> PROBLEM STATEMENT: Here is a block of records. Copy every line in it that includes "center".

> ENTRIES SHOWN:
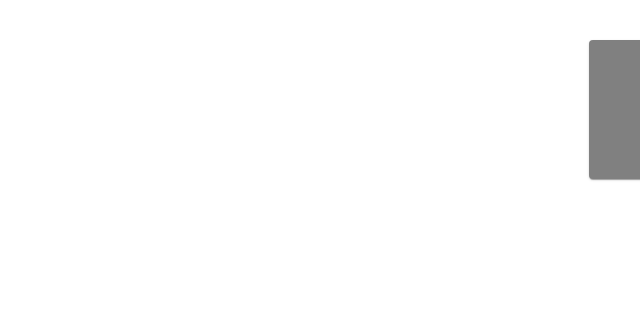
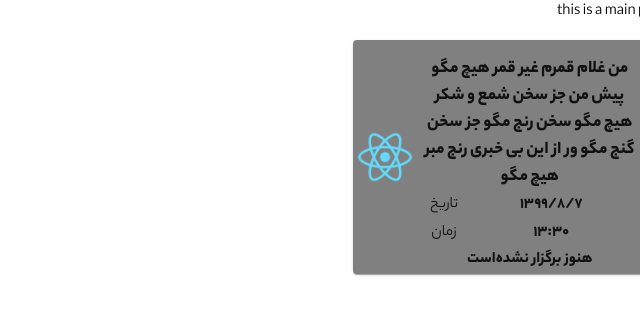
Before and after one commit to UIOOP99/FE_LMS, a React (Create React App) app: page / in a window 1280 px wide. Shown: the top 314 px of the page, without its empty margins (640-1280 px from the left). Built offline with nearby package versions, Linux system fonts and the light colour scheme; what jss-rtl would draw is missing.

Commit message:
complete ExamCard.js :)

```diff
--- a/src/Scenes/MainPage/index.tsx
+++ b/src/Scenes/MainPage/index.tsx
@@ -1,12 +1,12 @@
 import React from "react";
-import ExamCard from "./components/ExamCard";
+import ExamCard from "../../Scenes/components/ExamCard";
 
 const index = () => {
   return (
   <div>
     <p>this is a main page</p>
 
-    <ExamCard ExamName="طراحی نرم‌افزار شی‌گرا" ExamDate = "۱۳۹۹/۸/۷" ExamTime ="۱۳:۳۰" ExamStatus="هنوز برگزار نشده‌است"/>
+    <ExamCard ExamName="من غلام قمرم غیر قمر هیچ مگو پیش من جز سخن شمع و شکر هیچ مگو سخن رنج مگو جز سخن گنج مگو ور از این بی خبری رنج مبر هیچ مگو" ExamDate = "۱۳۹۹/۸/۷" ExamTime ="۱۳:۳۰" ExamStatus="هنوز برگزار نشده‌است"/>
 
 
   </div>
--- a/src/Scenes/MainPage/components/ExamCard.js
+++ b/src/Scenes/components/ExamCard.js
@@ -4,41 +4,59 @@ import Card from "@material-ui/core/Card";
 import CardContent from "@material-ui/core/CardContent";
 import Typography from "@material-ui/core/Typography";
 import Avatar from "@material-ui/core/Avatar";
-import sample_image from "../../../assets/static/logo512.png";
-import { orange } from "@material-ui/core/colors";
+import sample_image from "../../assets/static/logo512.png";
 const useStyles = makeStyles((theme) => ({
   root: {
     maxWidth: 300,
-    minWidth: 250,
     position: "relative",
     margin: theme.spacing(2),
     backgroundColor: "gray",
   },
-  title: {
-    fontSize: 18,
-    fontWeight: theme.typography.fontWeightBold,
-    float: "center",
+
+  avatar_container : {
+    width : "20%" ,
+    height : "100%" ,
+    position: "absolute",
+    top : 0 ,
+    left : 0
   },
   avatar: {
     height: theme.spacing(7),
     width: theme.spacing(7),
-    position: "absolute",
-    top : theme.spacing(4.6),
-    marginRight: theme.spacing(3),
+    top : "50%" ,
+    transform : "translate(0,-50%)"
   },
   except_avatar: {
-    position: "relative",
-    left: theme.spacing(10),
+    width: "80%" ,
+    height : "100%",
+    float : "right",
+  },
+  title: {
+    fontSize: 18,
+    fontWeight: theme.typography.fontWeightBold,
+    width: "100%",
+    wordWrap: "break-word",
+    textAlign : "center"
   },
   fixed_writings: {
     float: "left",
-    marginRight: theme.spacing(2),
+    textAlign : "center" ,
+    width : "20%",
+    margin : "1% auto"
   },
   props_content: {
+    width : "80%",
+    float : "right",
+    textAlign : "center" ,
     fontWeight: theme.typography.fontWeightBold,
+    margin : "1% auto"
   },
-  status_content: {
-    fontWeight: theme.typography.fontWeightBold,
+  status :{
+      width : "80%",
+      float : "center",
+      textAlign : "center" ,
+      fontWeight: theme.typography.fontWeightBold,
+      margin : "1% auto"
   }
 }));
 function ExamCard(props) {
@@ -47,11 +65,13 @@ function ExamCard(props) {
   return (
     <Card className={classes.root}>
       <CardContent>
+        <div className={classes.avatar_container}>
         <Avatar
           className={classes.avatar}
           alt="exam image"
           src={sample_image}
         />
+        </div>
         <div className={classes.except_avatar}>
           <Typography className={classes.title}>{props.ExamName}</Typography>
           <Typography className={classes.fixed_writings}>تاریخ</Typography>
@@ -62,7 +82,7 @@ function ExamCard(props) {
           <Typography className={classes.props_content}>
             {props.ExamTime}
           </Typography>
-          <Typography className={classes.props_content}>
+          <Typography className={classes.status}>
             {props.ExamStatus}
           </Typography>
         </div>
```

> WRITTEN SOLUTION:
-    float: "center",
+    textAlign : "center"
+    textAlign : "center" ,
+    textAlign : "center" ,
+      float : "center",
+      textAlign : "center" ,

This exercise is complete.